A Jacksonville dentist, who also is a filmmaker, along with three other filmmakers recently returned from the Discovery Channel SilverDoc Film Festival in Silver Spring, Md., with some awards to show off.
Dr. Jordan Cooper of Jacksonville partnered with three other Arkansans — Jack Lofton, Susan Altrui and Eric Wilson — to produce a documentary about Ann Richards, the late former governor of Texas, and took home a prestigious award from the SilverDoc festival, the Writers Guild of America Award for Best Screenplay.
Cooper also was in the area to accept the American Dental Association National Golden Apple Award. The award was granted to the state’s Outstanding New Dentist Committee on behalf of the Arkansas State Dental Association.
The Arkansas State Dental Association New Dentist Committee is the first recipient of this new ADA award. The committee is helping new dentists in Arkansas succeed through events like the Professional Development Workshop, leadership training, continuing education programs, community outreach, communications and the Everything You Need to Succeed packet, which compiles basic information a new dentist typically has to find on his/her own. Thanks to the committee’s efforts, ASDA is engaging new dentists and providing more member value at an earlier stage of a dentist’s career.
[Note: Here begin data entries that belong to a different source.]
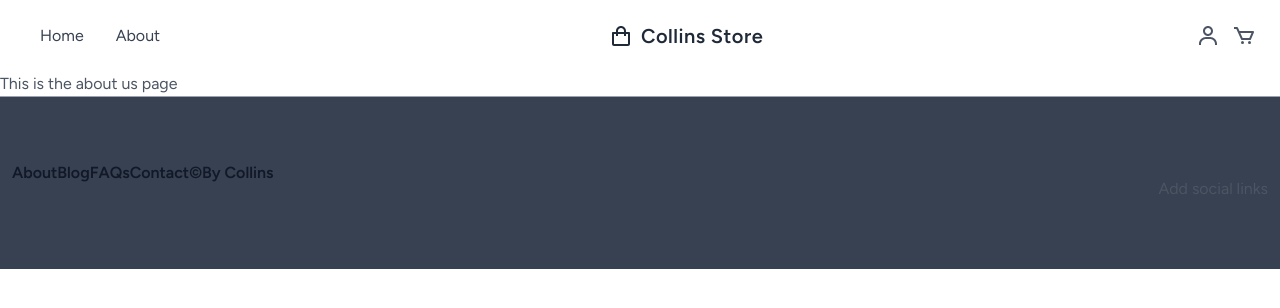
Repository: Collins145/e-commerce-website
Page: http://localhost/about
An editor plug-in stored every save of this project. The page is shown before and after the next save, followed by the edit.
The browser window is 1280 px wide. The pictures show the whole page.
The page is served by the project's Laravel application, run on PHP 8.4 with Laravel 10. Style sheets and scripts are compiled from the project's sources, by tool versions that may differ from the author's.

Above is the page before, as saved 2023-06-17 14:20:17.

After the next save:
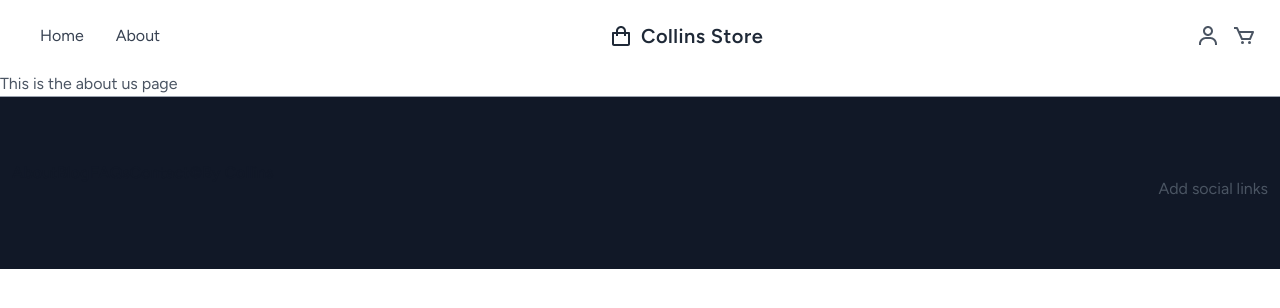
Saved 12 s later.
--- a/resources/views/components/site/footer.blade.php
+++ b/resources/views/components/site/footer.blade.php
@@ -1,4 +1,4 @@
-    <footer class="container mx-auto bg-gray-700 py-8 border-t border-gray-400">
+    <footer class="container mx-auto bg-gray-900 py-8 border-t border-gray-400">
         <div class="container flex px-3 py-8 ">
             <div class="w-full mx-auto flex flex-wrap">
                 <div class="flex w-full lg:w-1/2 ">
"Accepting one of the most prestigious awards for film along with another national award for dentistry was one of the best weeks of my life," Dr. Cooper, Executive Producer and Chair of the Arkansas State Dental Association’s New Dentist Committee said. "I would love to do it again. It has been a great learning experience and a lot of fun on both sides! I hope to begin the next film project in the next year or two."
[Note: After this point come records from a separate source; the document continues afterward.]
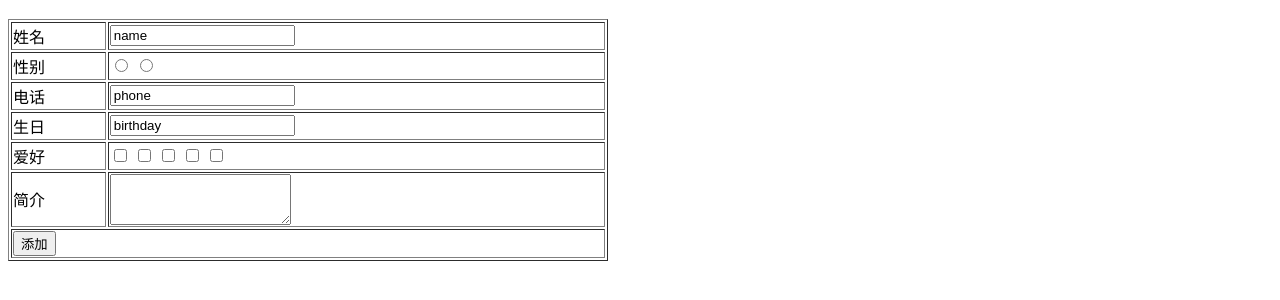
Repository: ChengqunYang/JAVA
Page: http://localhost/stu/add.jsp
The author's editor kept a copy of each file at every save. The page is drawn from the files as they stood at one save, then again after the next save.
The browser window is 1280 px wide. The pictures show the whole page.
The page is served by Tomcat 9.

Above is the page before, as saved 2019-04-08 11:14:48.

After the next save:
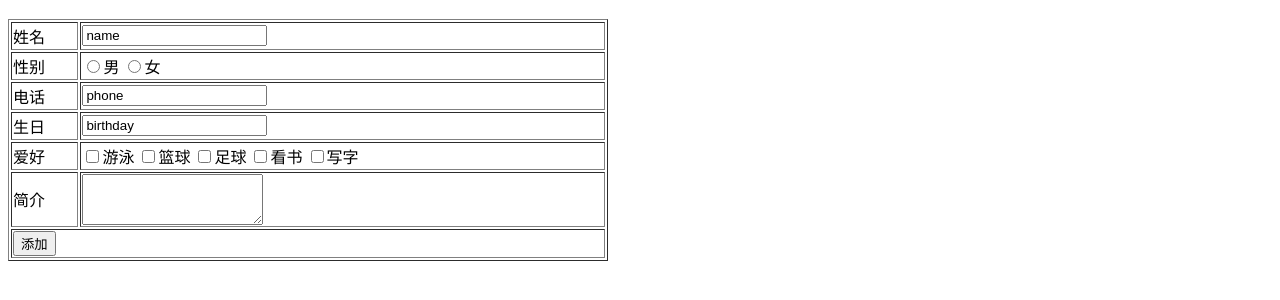
Saved 2 min 18 s later.
--- a/stu/WebContent/add.jsp
+++ b/stu/WebContent/add.jsp
@@ -17,8 +17,8 @@
 	<tr>
 		<td>性别</td>
 		<td>
-		<input type = "radio" name = "gender" value = "男">
-		<input type = "radio" name = "gneder" value = "女">
+		<input type = "radio" name = "gender" value = "男">男
+		<input type = "radio" name = "gneder" value = "女">女
 		</td>
 	</tr>
 	<tr>
@@ -32,11 +32,11 @@
 	<tr>
 		<td>爱好</td>
 		<td>
-		<input type = "checkbox" value = "游泳">
-		<input type = "checkbox" value = "篮球">
-		<input type = "checkbox" value = "足球">
-		<input type = "checkbox" value = "看书">
-		<input type = "checkbox" value = "写字">
+		<input type = "checkbox" value = "游泳">游泳
+		<input type = "checkbox" value = "篮球">篮球
+		<input type = "checkbox" value = "足球">足球
+		<input type = "checkbox" value = "看书">看书
+		<input type = "checkbox" value = "写字">写字
 		</td>
 	</tr>
 	<tr>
Cooper’s film, "Ann Richards’ Texas," has won three awards, including an Epic Award and the WGA award.
"I could not be happier with our success so far," director Jack Lofton said. "We made this film in hopes of both educating and inspiring people to be better citizens and to get involved with our country and our states’ political scene. Receiving these awards has made the experience even better."
The film is set to premiere in Arkansas at the Hot Springs Documentary Film Festival Oct. 12-21. Anyone interested in seeing the film can check www.hsdfi.org in October for a list of screening dates and times.
As executive producer, Cooper assisted in multiple aspects of the making of this film, including but not limited to providing and securing financial backing, assisting with creative development and providing business guidance. Susan Altrui also served as an executive director for the project, and Eric Wilson was a co-producer.
"Ann Richards’ Texas" is a documentary that celebrates the rise of the 45th governor of Texas. The film exemplifies the notion that Richards fought for people.
Cooper believes the late governor "changed the political landscape of this country in so many important ways."
"I think that people will be inspired by Ann to not only be better and more productive members of society, but also to hold their elected officials accountable for their actions," he said.
The film features interviews with Bill Clinton, Nancy Pelosi, Dolly Parton, Willie Nelson and many others who knew and worked with Ann Richards.
Cooper said he cannot describe how wonderful it felt to be given the award.
"It really a great honor for me," he said. "Working on that project for 1.5 to 2 years and see it come to fruition was something you can’t explain."
He chose to highlight the life of Gov. Richards because he feels many politicians and other leaders would serve the people well if they followed her example, Cooper said.
"In the current political climate, Americans have less and less trust of their congressional representatives," he said. "Gov. Richards had motivation, honesty and integrity. Gov. Richards really represented someone who was unselfishly pursuing her political views. There is so much distrust in Washington. They are for themselves. Whether you agree with Gov. Richards’ politics, you can agree with her motives."
Today’s culture needs to bring back that attitude of serving others, Cooper said. He added that today’s politicians, athletes and movie stars should follow her lead.
He timed the release of the movie for the fall of 2012 because now is an election year.
"People focus on Washington and the values there. She was not in it for selfish gain. She didn’t get wealthy getting into politics. A lot of people in Washington look out for themselves and not their constituents. She had a sharp focus. Her goal was to make the country be a better place. She supported minority and women’s rights. She took hard steps forward for this country. She was a magnificent woman."
Another reason he chose Richards for the topic was because nobody had chosen to do a documentary on her yet.
"It is a great story that had never been told," he said.
Cooper has been for years an amateur student of art.
"I love movies, fictions and documentaries," he said. "This was a nice thing to be doing. It felt good. Sometimes you have to step outside of your normal comfort zone to grow. It was a new experience for me to open up a different world in arts and business. Hopefully, it will open some more doors for me."